◆ **AIM OF THE TASK**: Output the entries below unchanged, except for the pictures.

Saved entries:
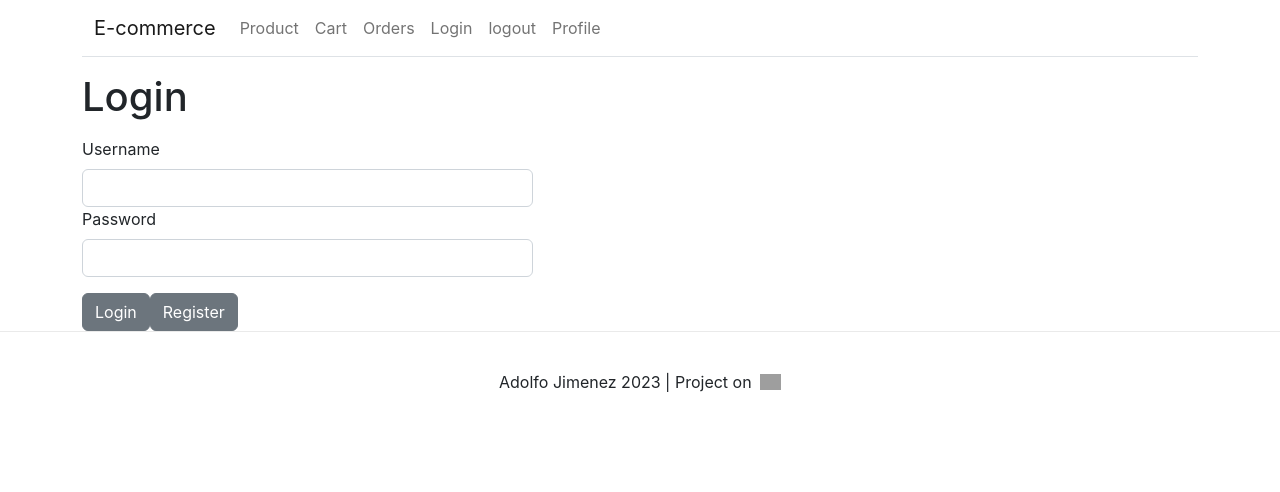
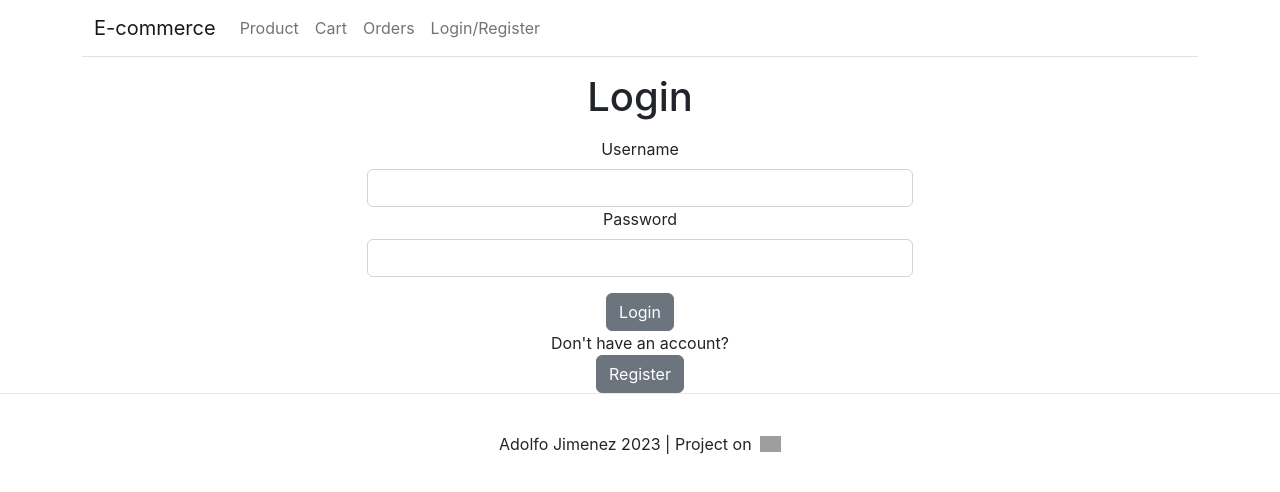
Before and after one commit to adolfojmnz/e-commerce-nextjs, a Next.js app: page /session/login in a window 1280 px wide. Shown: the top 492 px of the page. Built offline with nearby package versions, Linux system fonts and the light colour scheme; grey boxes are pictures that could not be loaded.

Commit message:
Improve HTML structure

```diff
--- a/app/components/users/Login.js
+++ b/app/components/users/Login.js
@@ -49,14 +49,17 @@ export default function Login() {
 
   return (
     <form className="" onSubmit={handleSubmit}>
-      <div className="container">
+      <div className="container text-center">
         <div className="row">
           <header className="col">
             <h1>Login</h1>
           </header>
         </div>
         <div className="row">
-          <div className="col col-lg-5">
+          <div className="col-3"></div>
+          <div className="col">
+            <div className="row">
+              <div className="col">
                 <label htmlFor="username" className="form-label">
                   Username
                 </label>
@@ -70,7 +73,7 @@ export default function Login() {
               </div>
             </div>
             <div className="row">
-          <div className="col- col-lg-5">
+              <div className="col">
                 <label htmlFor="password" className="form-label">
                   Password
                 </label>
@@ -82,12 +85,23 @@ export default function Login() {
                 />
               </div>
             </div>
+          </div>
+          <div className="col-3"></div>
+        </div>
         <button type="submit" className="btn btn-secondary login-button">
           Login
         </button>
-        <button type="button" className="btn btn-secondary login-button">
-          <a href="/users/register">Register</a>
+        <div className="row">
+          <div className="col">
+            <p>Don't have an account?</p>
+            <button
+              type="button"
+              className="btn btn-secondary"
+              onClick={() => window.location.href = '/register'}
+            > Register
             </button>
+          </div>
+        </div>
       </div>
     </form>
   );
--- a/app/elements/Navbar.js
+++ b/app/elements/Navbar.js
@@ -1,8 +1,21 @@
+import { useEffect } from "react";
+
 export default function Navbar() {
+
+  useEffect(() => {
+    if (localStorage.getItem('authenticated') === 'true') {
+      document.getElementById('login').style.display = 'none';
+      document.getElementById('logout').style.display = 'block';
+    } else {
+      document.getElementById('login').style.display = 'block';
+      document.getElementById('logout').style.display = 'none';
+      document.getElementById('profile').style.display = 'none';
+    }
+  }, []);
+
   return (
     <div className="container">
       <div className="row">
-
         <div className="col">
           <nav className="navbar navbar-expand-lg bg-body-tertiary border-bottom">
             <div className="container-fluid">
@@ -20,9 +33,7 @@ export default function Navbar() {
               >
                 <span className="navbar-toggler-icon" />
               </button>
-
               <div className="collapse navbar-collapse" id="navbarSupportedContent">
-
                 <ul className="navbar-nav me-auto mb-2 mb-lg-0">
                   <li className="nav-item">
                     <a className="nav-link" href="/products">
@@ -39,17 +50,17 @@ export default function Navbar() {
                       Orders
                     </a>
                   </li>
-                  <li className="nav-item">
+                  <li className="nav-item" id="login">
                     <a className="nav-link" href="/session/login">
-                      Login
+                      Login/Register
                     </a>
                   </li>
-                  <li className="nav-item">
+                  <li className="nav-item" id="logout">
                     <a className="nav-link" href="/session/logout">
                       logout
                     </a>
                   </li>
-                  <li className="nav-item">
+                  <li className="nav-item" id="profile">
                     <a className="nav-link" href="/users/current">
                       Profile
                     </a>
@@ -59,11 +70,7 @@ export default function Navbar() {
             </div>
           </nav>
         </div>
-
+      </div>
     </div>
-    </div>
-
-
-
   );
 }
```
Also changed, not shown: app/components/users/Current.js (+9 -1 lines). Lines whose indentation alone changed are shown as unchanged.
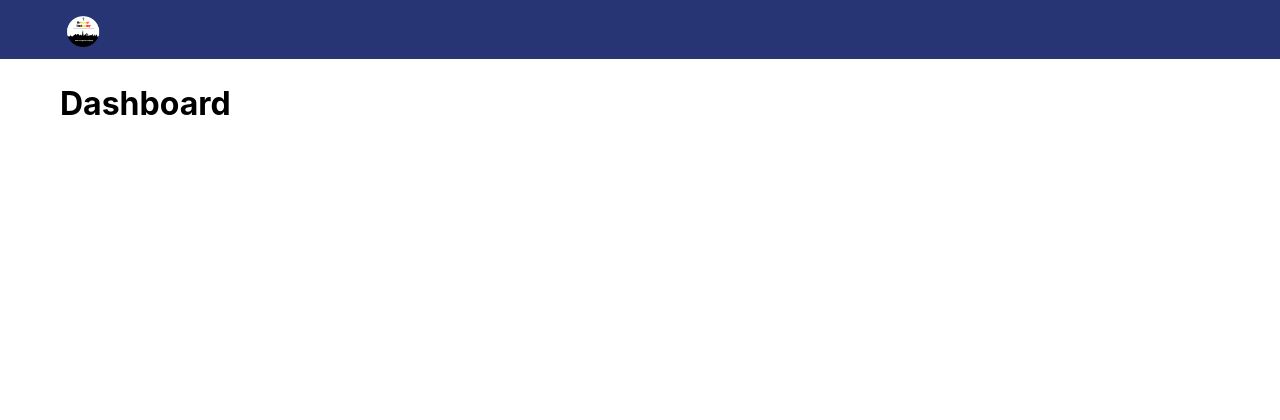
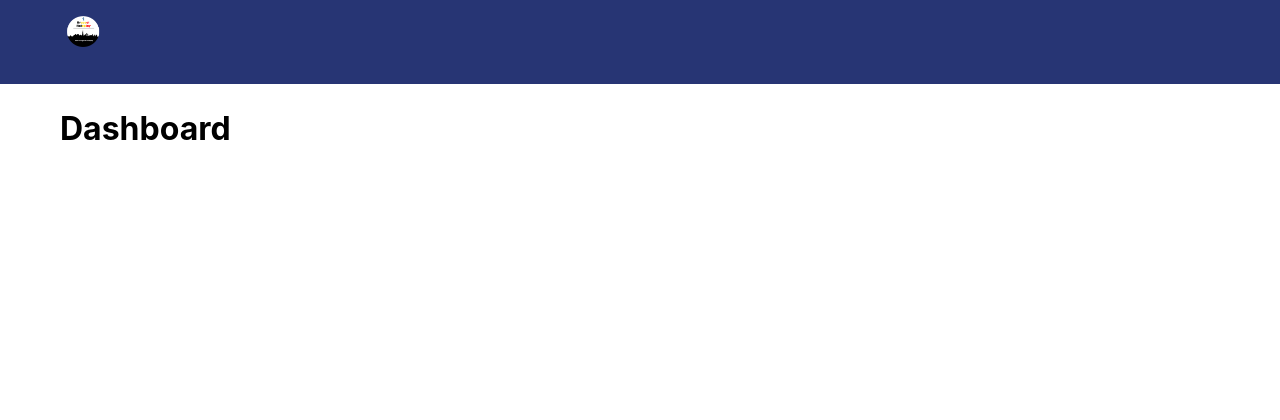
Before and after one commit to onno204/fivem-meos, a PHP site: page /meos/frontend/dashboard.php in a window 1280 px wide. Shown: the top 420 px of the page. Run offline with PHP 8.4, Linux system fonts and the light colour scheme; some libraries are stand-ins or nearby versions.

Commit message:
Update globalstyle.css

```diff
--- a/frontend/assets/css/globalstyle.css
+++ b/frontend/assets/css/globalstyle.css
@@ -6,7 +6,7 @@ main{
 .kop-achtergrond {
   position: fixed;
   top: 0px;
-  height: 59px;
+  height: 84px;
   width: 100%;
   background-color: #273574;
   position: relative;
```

◆ **SOLUTION FOR THIS EXERCISE**:
Before and after one commit to adolfojmnz/e-commerce-nextjs, a Next.js app: page /session/login in a window 1280 px wide. Shown: the top 492 px of the page. Built offline with nearby package versions, Linux system fonts and the light colour scheme; grey boxes are pictures that could not be loaded.

Commit message:
Improve HTML structure

```diff
--- a/app/components/users/Login.js
+++ b/app/components/users/Login.js
@@ -49,14 +49,17 @@ export default function Login() {
 
   return (
     <form className="" onSubmit={handleSubmit}>
-      <div className="container">
+      <div className="container text-center">
         <div className="row">
           <header className="col">
             <h1>Login</h1>
           </header>
         </div>
         <div className="row">
-          <div className="col col-lg-5">
+          <div className="col-3"></div>
+          <div className="col">
+            <div className="row">
+              <div className="col">
                 <label htmlFor="username" className="form-label">
                   Username
                 </label>
@@ -70,7 +73,7 @@ export default function Login() {
               </div>
             </div>
             <div className="row">
-          <div className="col- col-lg-5">
+              <div className="col">
                 <label htmlFor="password" className="form-label">
                   Password
                 </label>
@@ -82,12 +85,23 @@ export default function Login() {
                 />
               </div>
             </div>
+          </div>
+          <div className="col-3"></div>
+        </div>
         <button type="submit" className="btn btn-secondary login-button">
           Login
         </button>
-        <button type="button" className="btn btn-secondary login-button">
-          <a href="/users/register">Register</a>
+        <div className="row">
+          <div className="col">
+            <p>Don't have an account?</p>
+            <button
+              type="button"
+              className="btn btn-secondary"
+              onClick={() => window.location.href = '/register'}
+            > Register
             </button>
+          </div>
+        </div>
       </div>
     </form>
   );
--- a/app/elements/Navbar.js
+++ b/app/elements/Navbar.js
@@ -1,8 +1,21 @@
+import { useEffect } from "react";
+
 export default function Navbar() {
+
+  useEffect(() => {
+    if (localStorage.getItem('authenticated') === 'true') {
+      document.getElementById('login').style.display = 'none';
+      document.getElementById('logout').style.display = 'block';
+    } else {
+      document.getElementById('login').style.display = 'block';
+      document.getElementById('logout').style.display = 'none';
+      document.getElementById('profile').style.display = 'none';
+    }
+  }, []);
+
   return (
     <div className="container">
       <div className="row">
-
         <div className="col">
           <nav className="navbar navbar-expand-lg bg-body-tertiary border-bottom">
             <div className="container-fluid">
@@ -20,9 +33,7 @@ export default function Navbar() {
               >
                 <span className="navbar-toggler-icon" />
               </button>
-
               <div className="collapse navbar-collapse" id="navbarSupportedContent">
-
                 <ul className="navbar-nav me-auto mb-2 mb-lg-0">
                   <li className="nav-item">
                     <a className="nav-link" href="/products">
@@ -39,17 +50,17 @@ export default function Navbar() {
                       Orders
                     </a>
                   </li>
-                  <li className="nav-item">
+                  <li className="nav-item" id="login">
                     <a className="nav-link" href="/session/login">
-                      Login
+                      Login/Register
                     </a>
                   </li>
-                  <li className="nav-item">
+                  <li className="nav-item" id="logout">
                     <a className="nav-link" href="/session/logout">
                       logout
                     </a>
                   </li>
-                  <li className="nav-item">
+                  <li className="nav-item" id="profile">
                     <a className="nav-link" href="/users/current">
                       Profile
                     </a>
@@ -59,11 +70,7 @@ export default function Navbar() {
             </div>
           </nav>
         </div>
-
+      </div>
     </div>
-    </div>
-
-
-
   );
 }
```
Also changed, not shown: app/components/users/Current.js (+9 -1 lines). Lines whose indentation alone changed are shown as unchanged.
Before and after one commit to onno204/fivem-meos, a PHP site: page /meos/frontend/dashboard.php in a window 1280 px wide. Shown: the top 420 px of the page. Run offline with PHP 8.4, Linux system fonts and the light colour scheme; some libraries are stand-ins or nearby versions.

Commit message:
Update globalstyle.css

```diff
--- a/frontend/assets/css/globalstyle.css
+++ b/frontend/assets/css/globalstyle.css
@@ -6,7 +6,7 @@ main{
 .kop-achtergrond {
   position: fixed;
   top: 0px;
-  height: 59px;
+  height: 84px;
   width: 100%;
   background-color: #273574;
   position: relative;
```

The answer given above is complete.